* Brief: Please go line by line and repeat the data below exactly, with no images.

[Data for this exercise Boundary: Start]

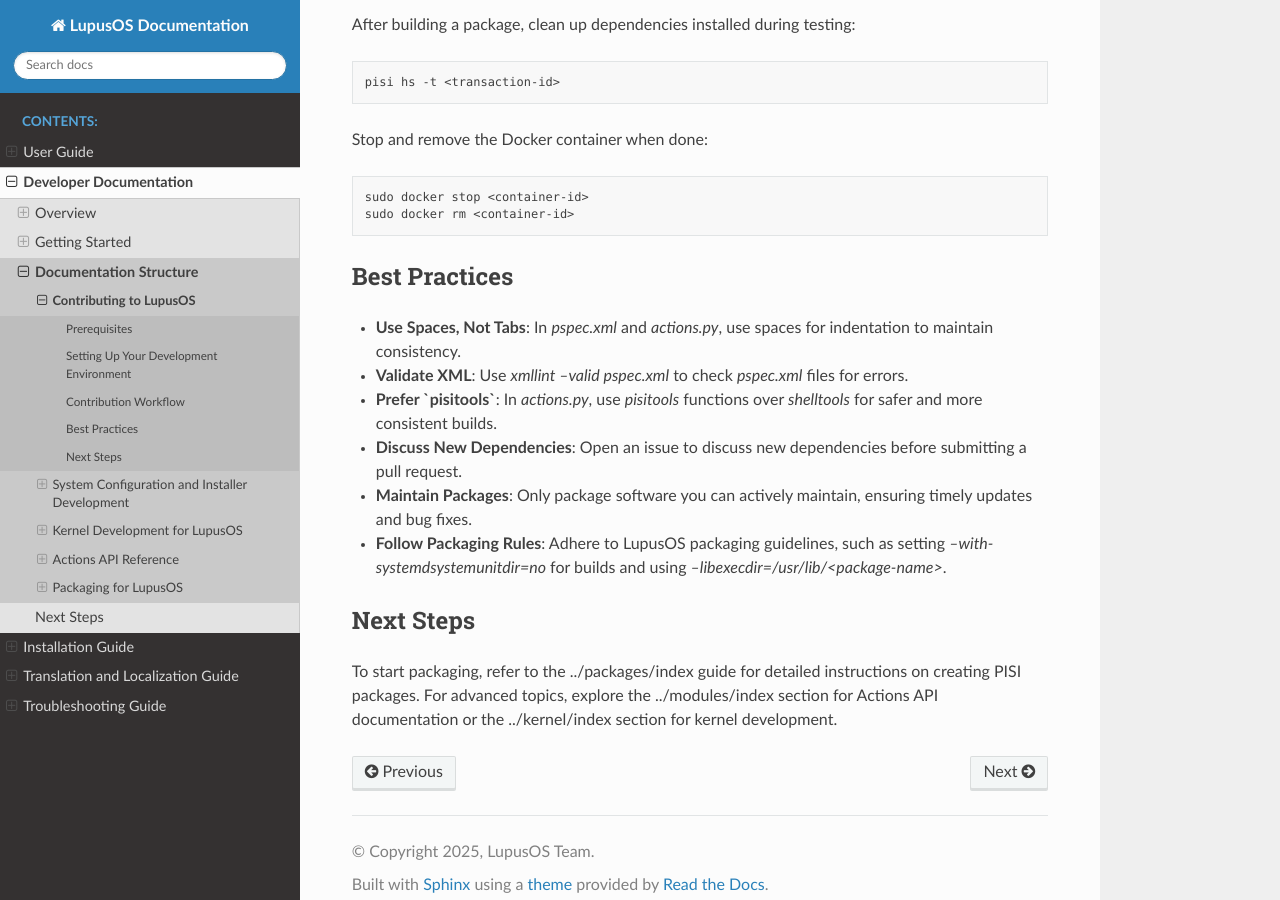
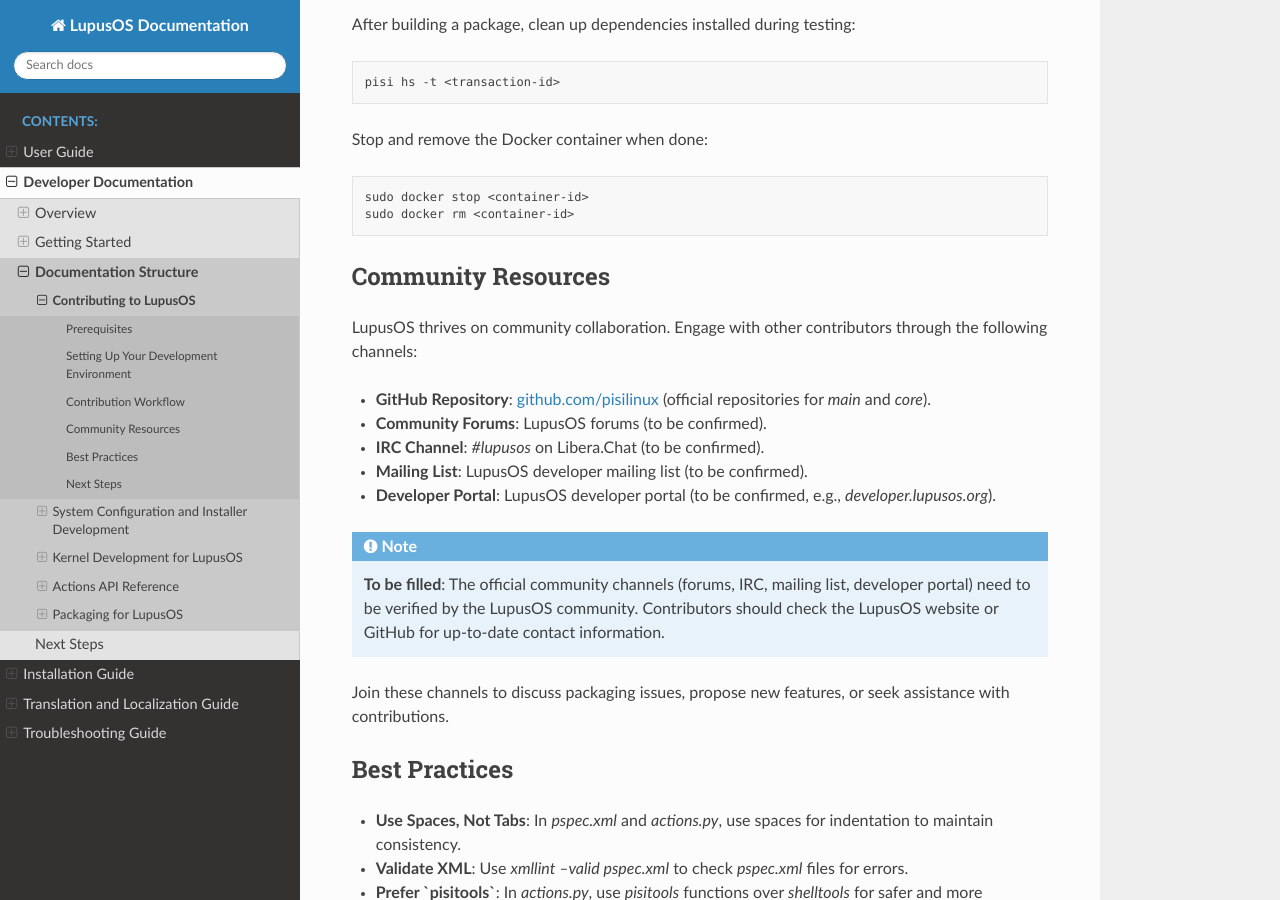
Before and after one commit to LupusOS/documentation-hub, a Sphinx documentation site: the page built from docs/Developer/contributing.rst, in a window 1280 px wide and 900 px high, scrolled down 3493 px. Built offline with Sphinx 7.4.7 and the Read the Docs theme 3.1.0, drawn with Linux system fonts in a browser that asks for light colours; pages that are not in the unit, such as notebooks, are missing from menus.

Commit message:
Update contributing.rst

```diff
--- a/docs/Developer/contributing.rst
+++ b/docs/Developer/contributing.rst
@@ -1,4 +1,4 @@
-.. LupusOS Contributing Guide
+..  .. LupusOS Contributing Guide
 
 Contributing to LupusOS
 ======================
@@ -199,6 +199,23 @@
    sudo docker stop <container-id>
    sudo docker rm <container-id>
 
+Community Resources
+------------------
+
+LupusOS thrives on community collaboration. Engage with other contributors through the following channels:
+
+- **GitHub Repository**: `github.com/pisilinux <https://github.com/pisilinux>`_ (official repositories for `main` and `core`).
+- **Community Forums**: LupusOS forums (to be confirmed).
+- **IRC Channel**: `#lupusos` on Libera.Chat (to be confirmed).
+- **Mailing List**: LupusOS developer mailing list (to be confirmed).
+- **Developer Portal**: LupusOS developer portal (to be confirmed, e.g., `developer.lupusos.org`).
+
+.. note::
+
+   **To be filled**: The official community channels (forums, IRC, mailing list, developer portal) need to be verified by the LupusOS community. Contributors should check the LupusOS website or GitHub for up-to-date contact information.
+
+Join these channels to discuss packaging issues, propose new features, or seek assistance with contributions.
+
 Best Practices
 -------------
 
```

[Data for this exercise Boundary: End]

* Solution to this exercise:
Before and after one commit to LupusOS/documentation-hub, a Sphinx documentation site: the page built from docs/Developer/contributing.rst, in a window 1280 px wide and 900 px high, scrolled down 3493 px. Built offline with Sphinx 7.4.7 and the Read the Docs theme 3.1.0, drawn with Linux system fonts in a browser that asks for light colours; pages that are not in the unit, such as notebooks, are missing from menus.

Commit message:
Update contributing.rst

```diff
--- a/docs/Developer/contributing.rst
+++ b/docs/Developer/contributing.rst
@@ -1,4 +1,4 @@
-.. LupusOS Contributing Guide
+..  .. LupusOS Contributing Guide
 
 Contributing to LupusOS
 ======================
@@ -199,6 +199,23 @@
    sudo docker stop <container-id>
    sudo docker rm <container-id>
 
+Community Resources
+------------------
+
+LupusOS thrives on community collaboration. Engage with other contributors through the following channels:
+
+- **GitHub Repository**: `github.com/pisilinux <https://github.com/pisilinux>`_ (official repositories for `main` and `core`).
+- **Community Forums**: LupusOS forums (to be confirmed).
+- **IRC Channel**: `#lupusos` on Libera.Chat (to be confirmed).
+- **Mailing List**: LupusOS developer mailing list (to be confirmed).
+- **Developer Portal**: LupusOS developer portal (to be confirmed, e.g., `developer.lupusos.org`).
+
+.. note::
+
+   **To be filled**: The official community channels (forums, IRC, mailing list, developer portal) need to be verified by the LupusOS community. Contributors should check the LupusOS website or GitHub for up-to-date contact information.
+
+Join these channels to discuss packaging issues, propose new features, or seek assistance with contributions.
+
 Best Practices
 -------------
 
```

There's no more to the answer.